Purpose: The purpose of the present study was to compare the severity of craniomaxillofacial injuries between accidents involving motorized and nonmotorized standup scooters. Materials and Methods: This is a 20-year cross-sectional study of the National Electronic Injury Surveillance System. Injuries from powered and unpowered standup scooters were included in this study if they involved the head, face, eyeball, mouth, or ear. Study predictors were obtained from both patient and injury characteristics. The study outcome was the probability of hospital admission from the emergency department. A multiple logistic regression model was created to model the probability of admission using all significant univariate predictors. Results: A total of 11,916 records were included in the present study, of which 9.5% involved motorized scooters. The proportion of motorized injuries more than tripled from 2014 (5.8%) to 2018 (22.1%). Motorized injuries occurred more often in older individuals (24.0 vs 8.5 years; P <.01). A greater proportion of motorized injuries involved the head (55.0 vs 36.9%; P <.01) and resulted in concussion (11.5 vs 5.6%; P <.01), fractures (6.7 vs 2.0%; P <.01), and other nonspecified internal organ injuries (31.1 vs 19.6%; P <.01). Motorized scooter injuries had more than triple the admission rate compared to nonmotorized injuries (13.9 vs 3.7%; P <.01). After controlling for potential confounders, injuries from motorized scooters still had double the odds of hospital admission (odds ratio, 2.03; P <.01). Conclusions: Motorized standup scooters appear to cause more severe injuries than conventional nonmotorized scooters.

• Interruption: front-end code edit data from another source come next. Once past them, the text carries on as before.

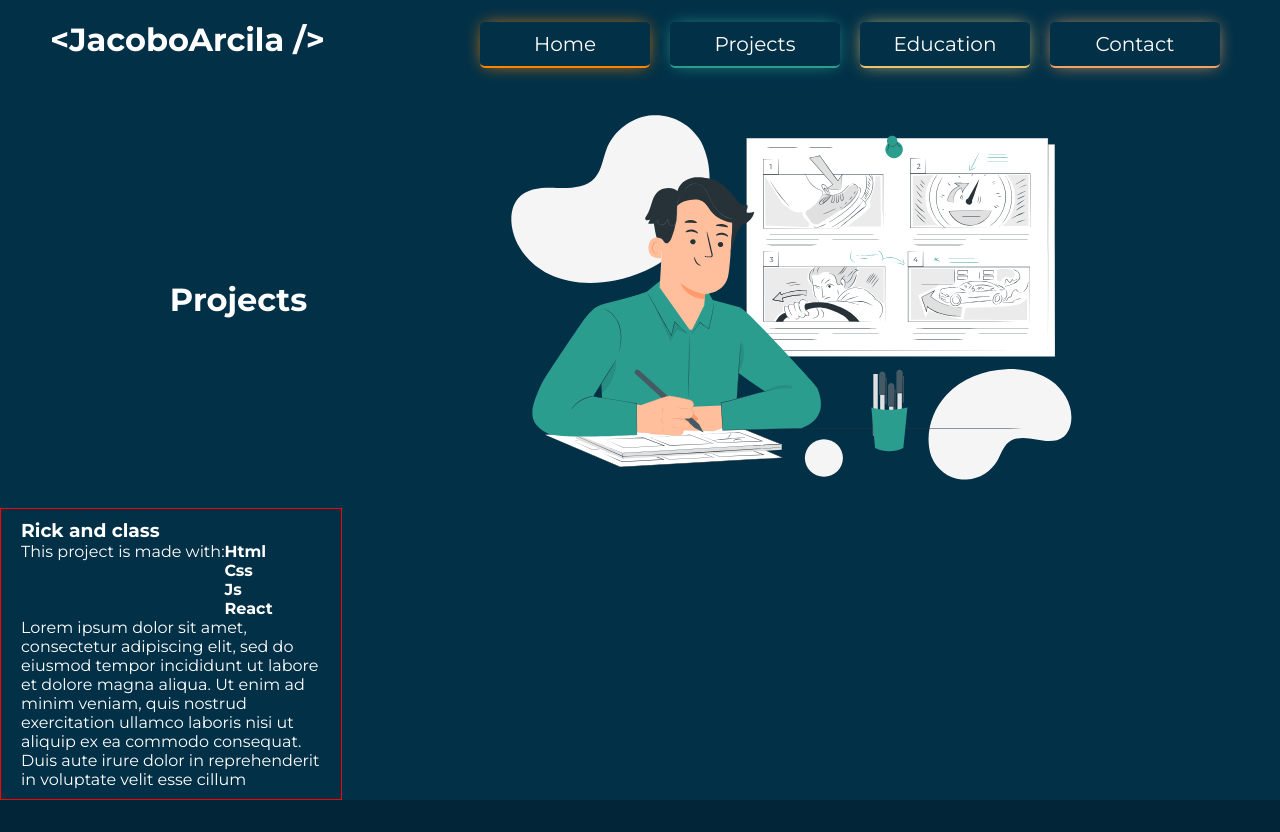
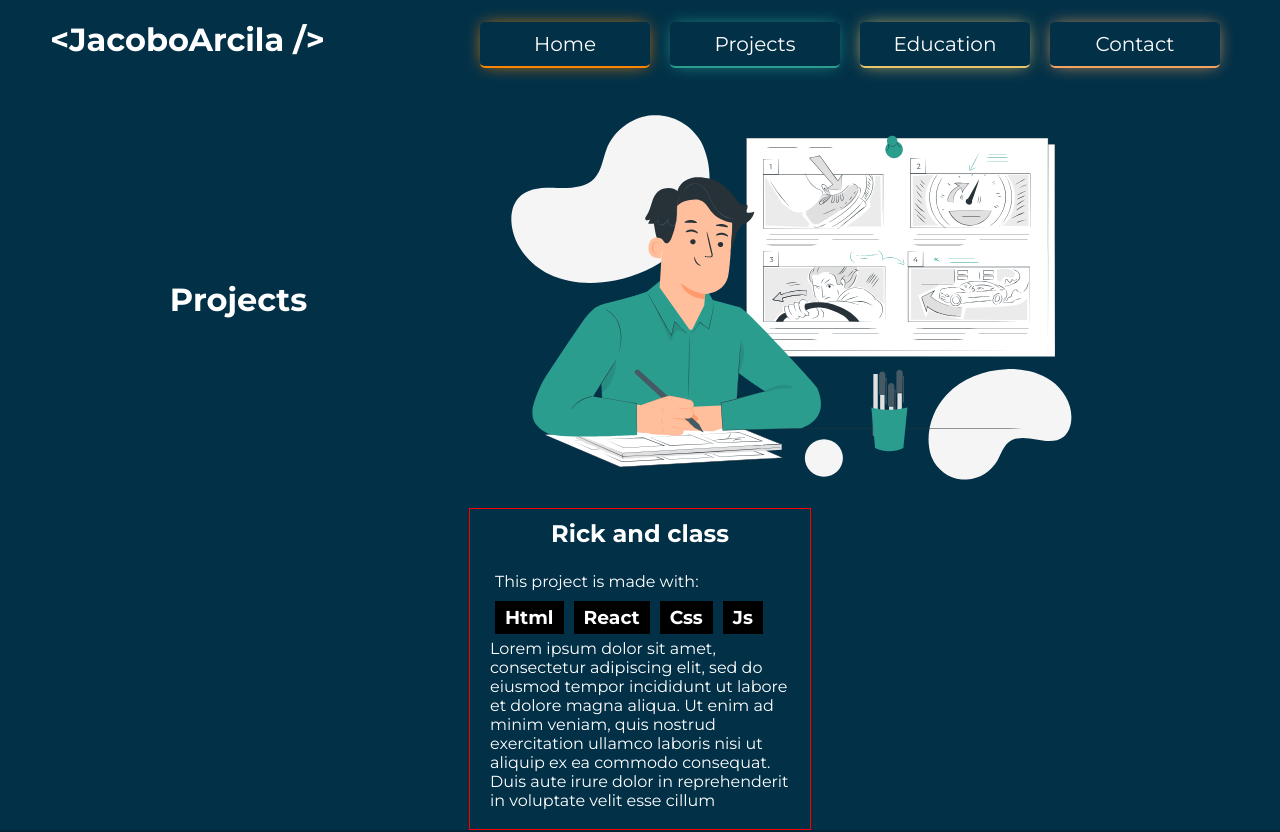
Before and after one commit to JacoboArcila/Portfolio, a React (Create React App) app: page /portfolio/projects in a window 1280 px wide. Shown: the top 832 px of the page. Built offline with nearby package versions, Linux system fonts and the light colour scheme.

Commit message:
añadiendo estilos a las cards

```diff
--- a/src/components/CardProjects/Card.js
+++ b/src/components/CardProjects/Card.js
@@ -1,17 +1,19 @@
 import React from "react";
-import {Container} from "./CardStyles";
+import {Container, Made, Languages, Icon} from "./CardStyles";
 
 const Card = () => {
   return (
     <Container>
-      <h3>Rick and class</h3>
+      <h2>Rick and class</h2>
+      <Made>
       <p>This project is made with:</p>
-      <div>
-        <h4>Html</h4>
-        <h4>Css</h4>
-        <h4>Js</h4>
-        <h4>React</h4>
-      </div>
+        <Languages>
+          <Icon>Html</Icon>
+          <Icon>React</Icon>
+          <Icon>Css</Icon>
+          <Icon>Js</Icon>
+        </Languages>
+      </Made>
       <p>
         Lorem ipsum dolor sit amet, consectetur adipiscing elit, sed do eiusmod
         tempor incididunt ut labore et dolore magna aliqua. Ut enim ad minim
--- a/src/components/CardProjects/CardStyles.js
+++ b/src/components/CardProjects/CardStyles.js
@@ -4,6 +4,29 @@
   border: 1px solid red;
   display: flex;
   width: 300px;
+  height: 300px;
   flex-wrap: wrap;
   padding: 10px 20px;
+  h2 {
+    margin: 0 auto;
+  }
 `;
+
+export const Made = styled.div`
+  display: block;
+  p {
+    margin: 15px 5px;
+  }
+`
+
+export const Languages = styled.div`
+  display: inline;
+  margin: 10px 0;
+`
+
+export const Icon = styled.h3`
+  display: inline;
+  margin: 10px 5px;
+  background-color: black;
+  padding: 5px 10px;
+`
--- a/src/pages/Projects.js
+++ b/src/pages/Projects.js
@@ -1,19 +1,21 @@
 import React from "react";
-import { Container,  Title } from "./ProjectsStyles";
+import { ContainerProjects,  Title, Container, ContainerCard } from "./ProjectsStyles";
 import ImgProjects from "../img/ImgProjects";
 import Card from "../components/CardProjects/Card";
 
 function Projects() {
   return (
-    <div>
-      <Container>
+    <Container>
+      <ContainerProjects>
         <div>
           <Title>Projects</Title>
         </div>
         <ImgProjects />
-      </Container>
-      <Card />
-    </div>
+      </ContainerProjects>
+      <ContainerCard>
+        <Card />
+      </ContainerCard>
+    </Container>
   );
 }
 
--- a/src/pages/ProjectsStyles.js
+++ b/src/pages/ProjectsStyles.js
@@ -1,6 +1,6 @@
 import styled from "styled-components";
 
-export const Container = styled.div`
+export const ContainerProjects = styled.div`
     display: flex;
     justify-content: space-evenly;
     align-items: center;
@@ -27,3 +27,10 @@
         cursor: pointer;
     }
 `
+export const Container = styled.div`
+`
+
+export const ContainerCard = styled.div`
+    display: flex;
+    justify-content: center;
+`
```
Also changed, not shown: src/img/cards/github.PNG (added).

The recent growth of rentable electric scooters may pose a future public health concern. Ride-sharing companies should ensure that customers are capable of safely and responsibly operating these vehicles.
ASJC Scopus subject areas
- Oral Surgery